>>>

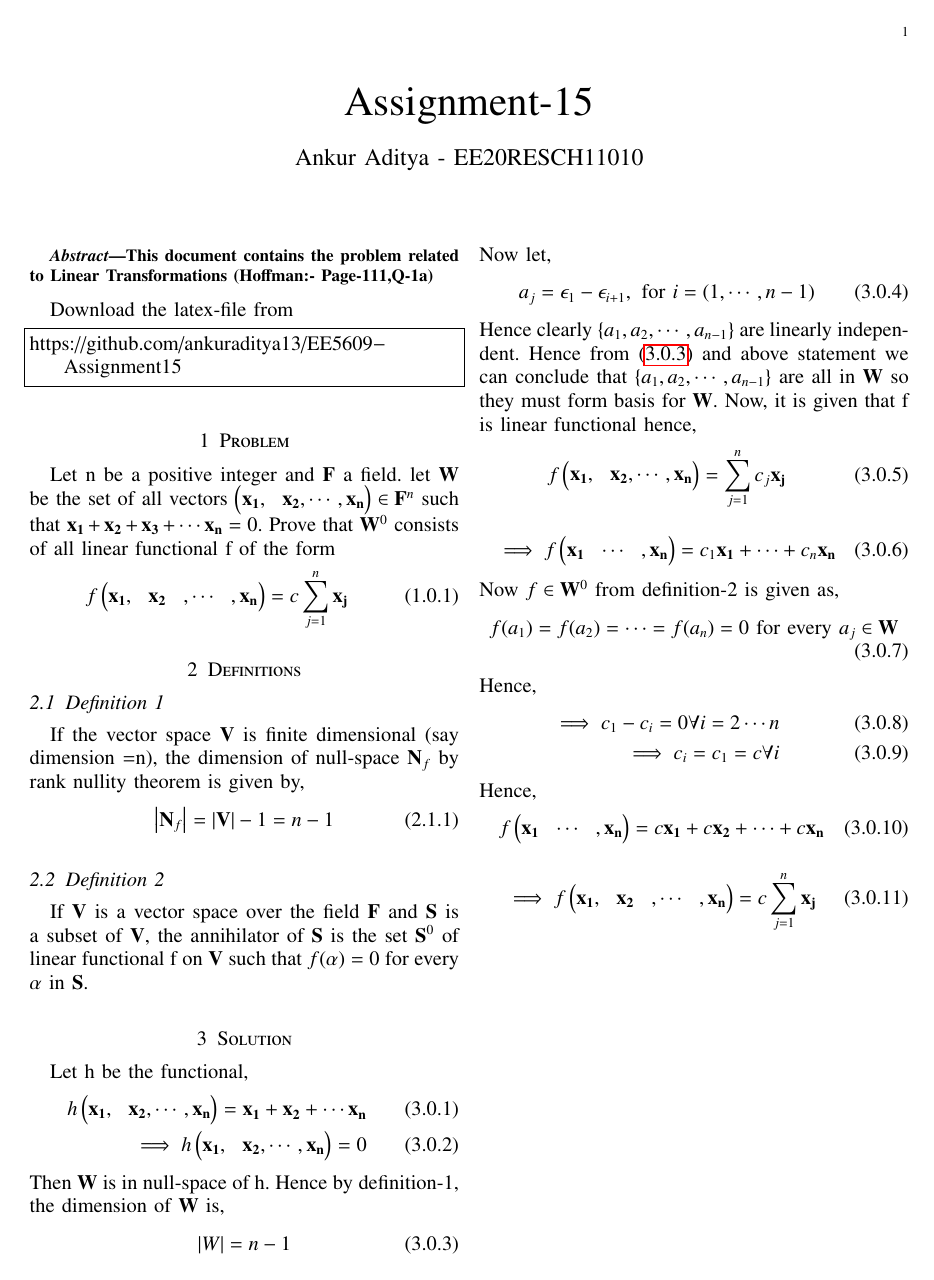
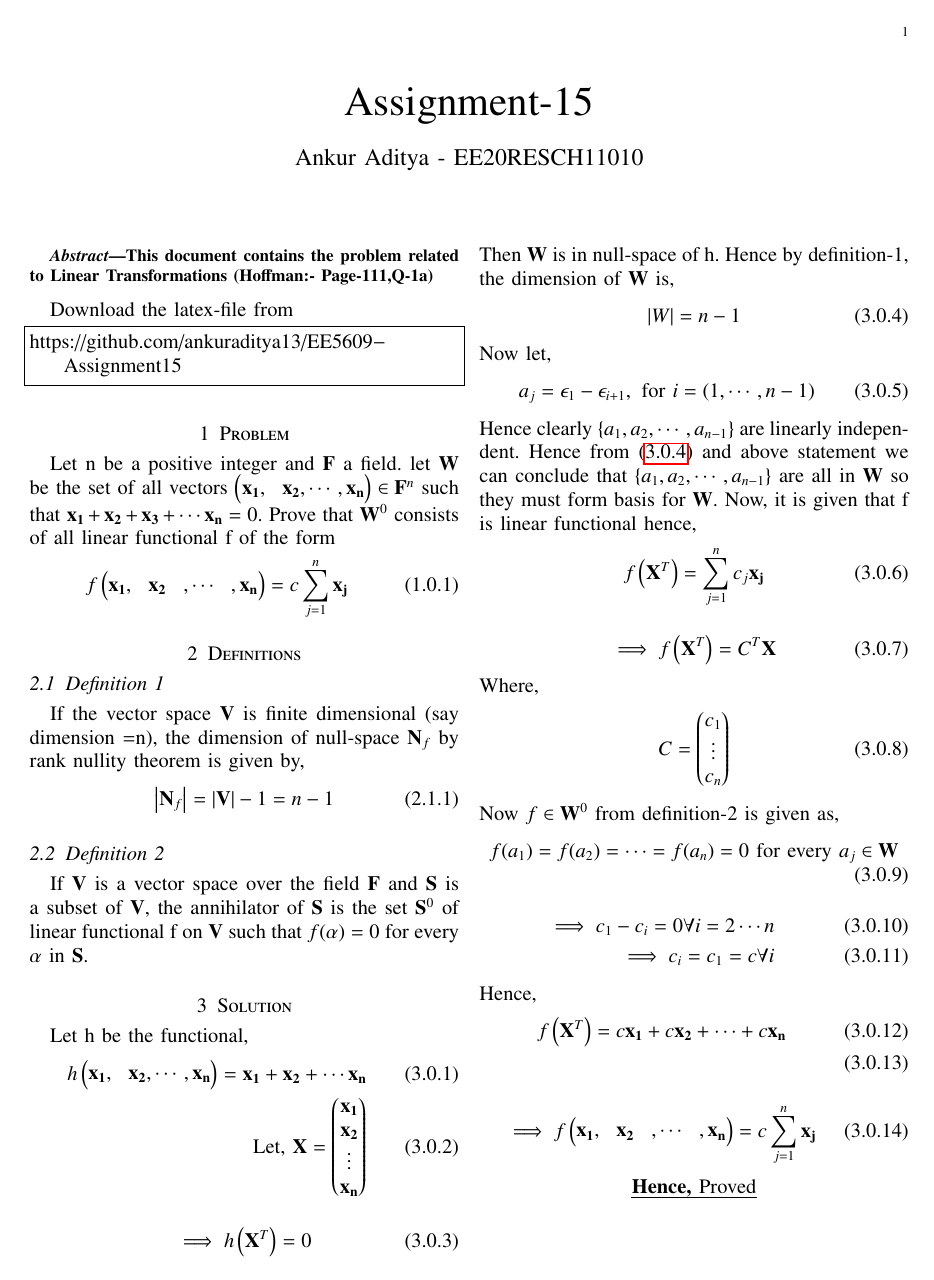
Before and after one commit to ankuraditya13/EE5609-Assignment15, a LaTeX problem sheet (Assignment_15.tex): the whole page. Compiled offline with pdfLaTeX.

Commit message:
Add files via upload

```diff
--- a/Assignment_15.tex
+++ b/Assignment_15.tex
@@ -9,6 +9,7 @@
 \usepackage[cmex10]{amsmath}
 
 \usepackage{amsthm}
+\usepackage{ulem}
 
 \usepackage{mathrsfs}
 \usepackage{txfonts}
@@ -156,7 +157,10 @@ If $\vec{V}$ is a vector space over the field $\vec{F}$ and $\vec{S}$ is a subse
 Let h be the functional,
 \begin{align}
 h\myvec{\vec{x_1},&\vec{x_2},\cdots ,\vec{x_n}} = \vec{x_1}+\vec{x_2}+\cdots \vec{x_n}\\
-\implies h\myvec{\vec{x_1},&\vec{x_2},\cdots ,\vec{x_n}} = 0
+\mbox{Let, } \vec{X} = \myvec{\vec{x_1}\\\vec{x_2}\\\vdots\\\vec{x_n}}
+\end{align}
+\begin{align}
+\implies h\brak{\vec{X}^T} = 0
 \end{align}
 Then $\vec{W}$ is in null-space of h. Hence by definition-1, the dimension of $\vec{W}$ is,
 \begin{align}
@@ -170,25 +174,30 @@ a_j = \epsilon_1-\epsilon_{i+1}, \mbox{ for } i = (1,\cdots ,n-1)
 \end{align}
 Hence clearly $\{a_1, a_2, \cdots, a_{n-1}\}$ are linearly independent. Hence from \eqref{dim} and above statement we can conclude that $\{a_1, a_2, \cdots, a_{n-1}\}$ are all in $\vec{W}$ so they must form basis for $\vec{W}$. Now, it is given that f is linear functional hence,
 \begin{align}
-f\myvec{\vec{x_1},&\vec{x_2},\cdots ,\vec{x_n}} = \sum_{j=1}^{n}c_j\vec{x_j}
+f\brak{\vec{X}^T} = \sum_{j=1}^{n}c_j\vec{x_j}
 \end{align}
 \begin{align}
-\implies f\myvec{\vec{x_1}&\cdots &,\vec{x_n}} = c_1\vec{x_1} + \cdots + c_n\vec{x_n}
+\implies f\brak{\vec{X}^T} = C^T\vec{X}
+\end{align}
+Where,
+\begin{align}
+C = \myvec{c_1\\\vdots\\c_n}
 \end{align}
 Now $f \in \vec{W}^0$ from definition-2 is given as,
 \begin{align}
 f(a_1) = f(a_2) = \cdots = f(a_n) = 0 \mbox{ for every } a_j \in \vec{W}
 \end{align}
-Hence,
 \begin{align}
 \implies c_1 - c_i = 0 \forall i= 2\cdots n\\
 \implies c_i = c_1 = c \forall i
 \end{align}
 Hence,
 \begin{align}
-f\myvec{\vec{x_1}&\cdots &,\vec{x_n}} = c\vec{x_1} + c\vec{x_2} + \cdots + c\vec{x_n}
+f\myvec{\vec{X}^T} = c\vec{x_1} + c\vec{x_2} + \cdots + c\vec{x_n}\\
 \end{align}
 \begin{align}
 \implies f\myvec{\vec{x_1},&\vec{x_2}&,\cdots &,\vec{x_n}} = c\sum_{j=1}^{n}\vec{x_j}
 \end{align}
+\centerline{\uline{\bfseries Hence, Proved}}
+
 \end{document}
```
Also changed, not shown: Assignment_15.pdf.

<<<

### Your task
Every line of the listing that includes the word "brak" must be copied.

### Answer to the exercise
+\implies h\brak{\vec{X}^T} = 0
+f\brak{\vec{X}^T} = \sum_{j=1}^{n}c_j\vec{x_j}
+\implies f\brak{\vec{X}^T} = C^T\vec{X}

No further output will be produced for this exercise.